A Denver District judge issued an injunction late Aug. 12 to put a hold on the first district-level vouchers program in the nation, sending its 500 students scurrying to find new schools after the district’s school year had begun and both sides readying themselves for a longer legal battle.
Judge Michael Martinez ruled that those suing to stop the vouchers “are in danger of real, immediate, and irreparable injury” because “property rights or fundamental constitutional rights are being destroyed or threatened with destruction.”
Lawyers from the American Civil Liberties Union had argued that the program diverted funds from public school students and could go to religious schools, amounting to a state subsidy of religion.
The U.S. Supreme Court has previously ruled that, since individuals and not the state decide if they will direct vouchers to religious schools, vouchers do not violate the Constitution’s prohibition against the federal government establishing a religion.
“The Douglas County School Board has shown great boldness to provide parents with real school choice options,” said Pam Benigno, director of the Education Policy Center at the Colorado-based Independence Institute. “It is disappointing that, at least for this school year, scholarship students will not be allowed to attend the school that will best serve their needs.”
The ruling follows a three-day preliminary hearing in early August, three months after claimants first filed suit and six months after the Douglas County School Board unanimously approved administering vouchers through a charter school in their district.
It had already begun sending tuition checks to 19 private education providers, which had contracted with the district to educate the 500 initial students allowed into the program.
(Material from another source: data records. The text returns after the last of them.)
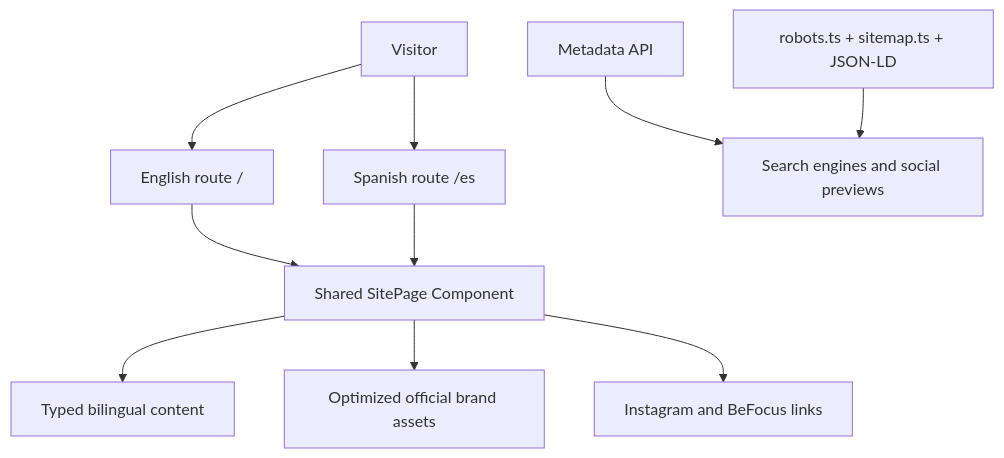
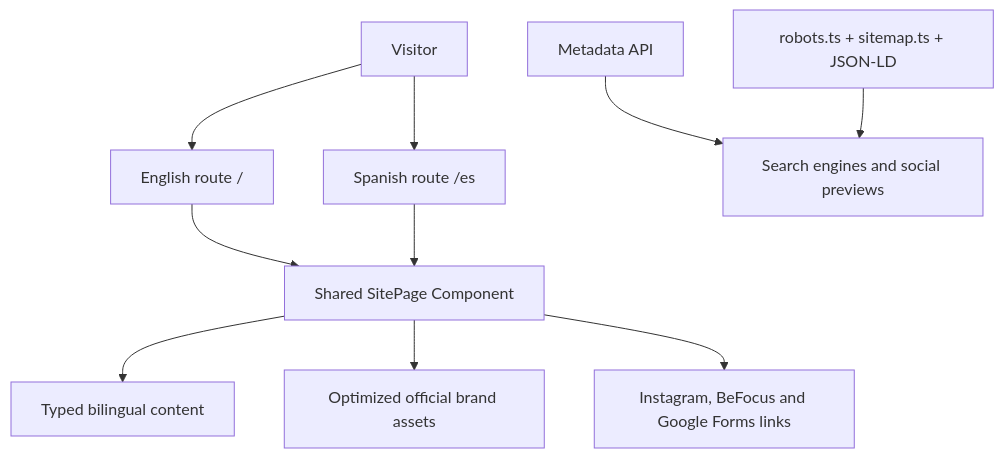
The diagram in docs/TECH_SPEC.md (JhonDavid930/NewTalenttWebsite), drawn with Mermaid before and after one commit. The commit also changed other lines of this file and 6 other files, not shown here.

Commit message:
feat: add selective project intake flow

````diff
--- a/docs/TECH_SPEC.md
+++ b/docs/TECH_SPEC.md
@@ -9,12 +9,12 @@
 ```mermaid
 flowchart TD
   Visitor["Visitor"] --> EN["English route /"]
   Visitor --> ES["Spanish route /es"]
   EN --> SitePage["Shared SitePage Component"]
   ES --> SitePage
   SitePage --> Content["Typed bilingual content"]
   SitePage --> Brand["Optimized official brand assets"]
-  SitePage --> External["Instagram and BeFocus links"]
+  SitePage --> External["Instagram, BeFocus and Google Forms links"]
   Metadata["Metadata API"] --> Search["Search engines and social previews"]
   SEO["robots.ts + sitemap.ts + JSON-LD"] --> Search
 ```
````
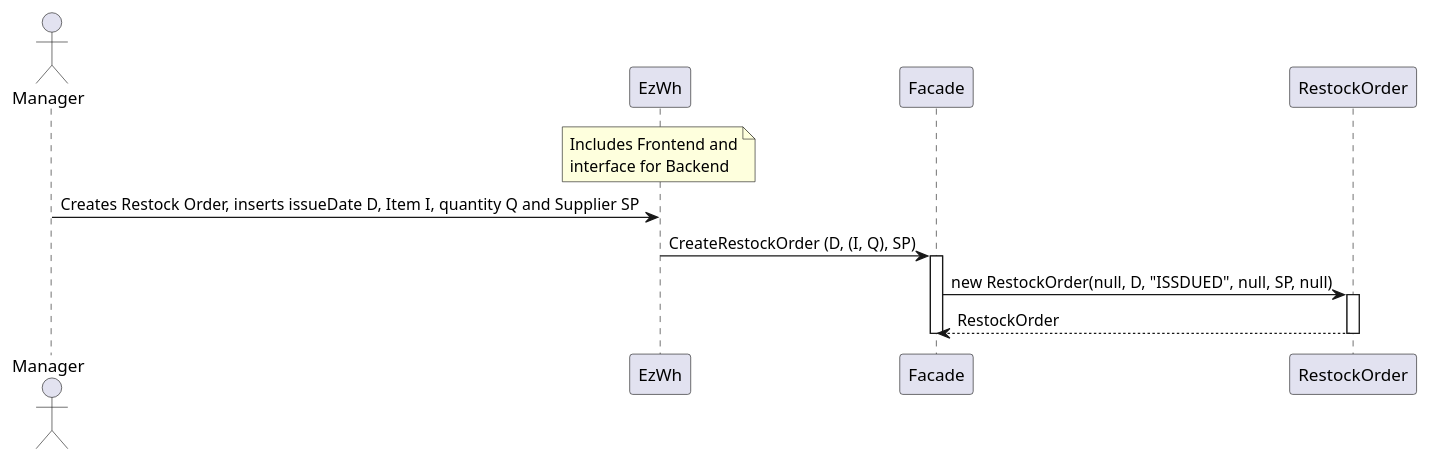
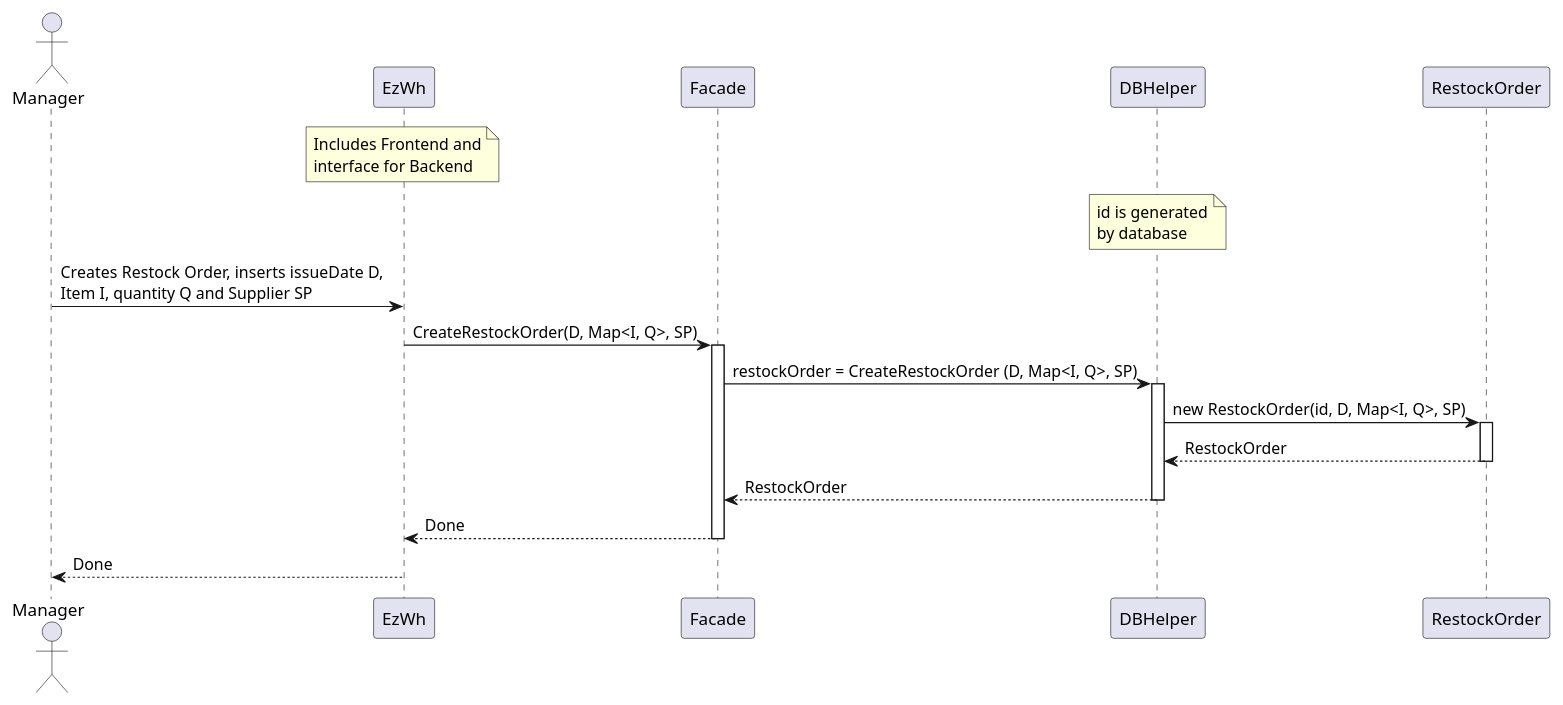
Before and after one commit to giuseppe-dandrea/EzWh: the seventh of 13 diagrams in DesignDocument.md, drawn with PlantUML. The commit also changed other lines of this file, not shown here.

````diff
--- a/DesignDocument.md
+++ b/DesignDocument.md
@@ -640,16 +640,24 @@
 ```plantuml
 actor Manager
 participant EzWh
 note over EzWh: Includes Frontend and\ninterface for Backend
 participant Facade
+participant DBHelper
+note over DBHelper: id is generated\nby database
 participant RestockOrder
 
-Manager -> EzWh: Creates Restock Order, inserts issueDate D, Item I, quantity Q and Supplier SP
-EzWh -> Facade: CreateRestockOrder (D, (I, Q), SP)
+Manager -> EzWh: Creates Restock Order, inserts issueDate D,\nItem I, quantity Q and Supplier SP
+EzWh -> Facade: CreateRestockOrder(D, Map<I, Q>, SP)
 activate Facade
-Facade -> RestockOrder: new RestockOrder(null, D, "ISSDUED", null, SP, null)
+Facade -> DBHelper: restockOrder = CreateRestockOrder (D, Map<I, Q>, SP)
+activate DBHelper
+DBHelper -> RestockOrder: new RestockOrder(id, D, Map<I, Q>, SP)
 activate RestockOrder
-RestockOrder --> Facade: RestockOrder
-deactivate RestockOrder
+RestockOrder --> DBHelper: RestockOrder
+Deactivate RestockOrder
+DBHelper --> Facade: RestockOrder
+deactivate DBHelper
+Facade --> EzWh: Done
 deactivate Facade
+EzWh --> Manager: Done
 ```
````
The district gave providers approximately $4,600 per child, or about 75 percent of the state per-pupil allotment. The remaining 25 percent the district planned to use for administrative costs and to benefit its public schools.
Image by Jan-Erik Finnberg.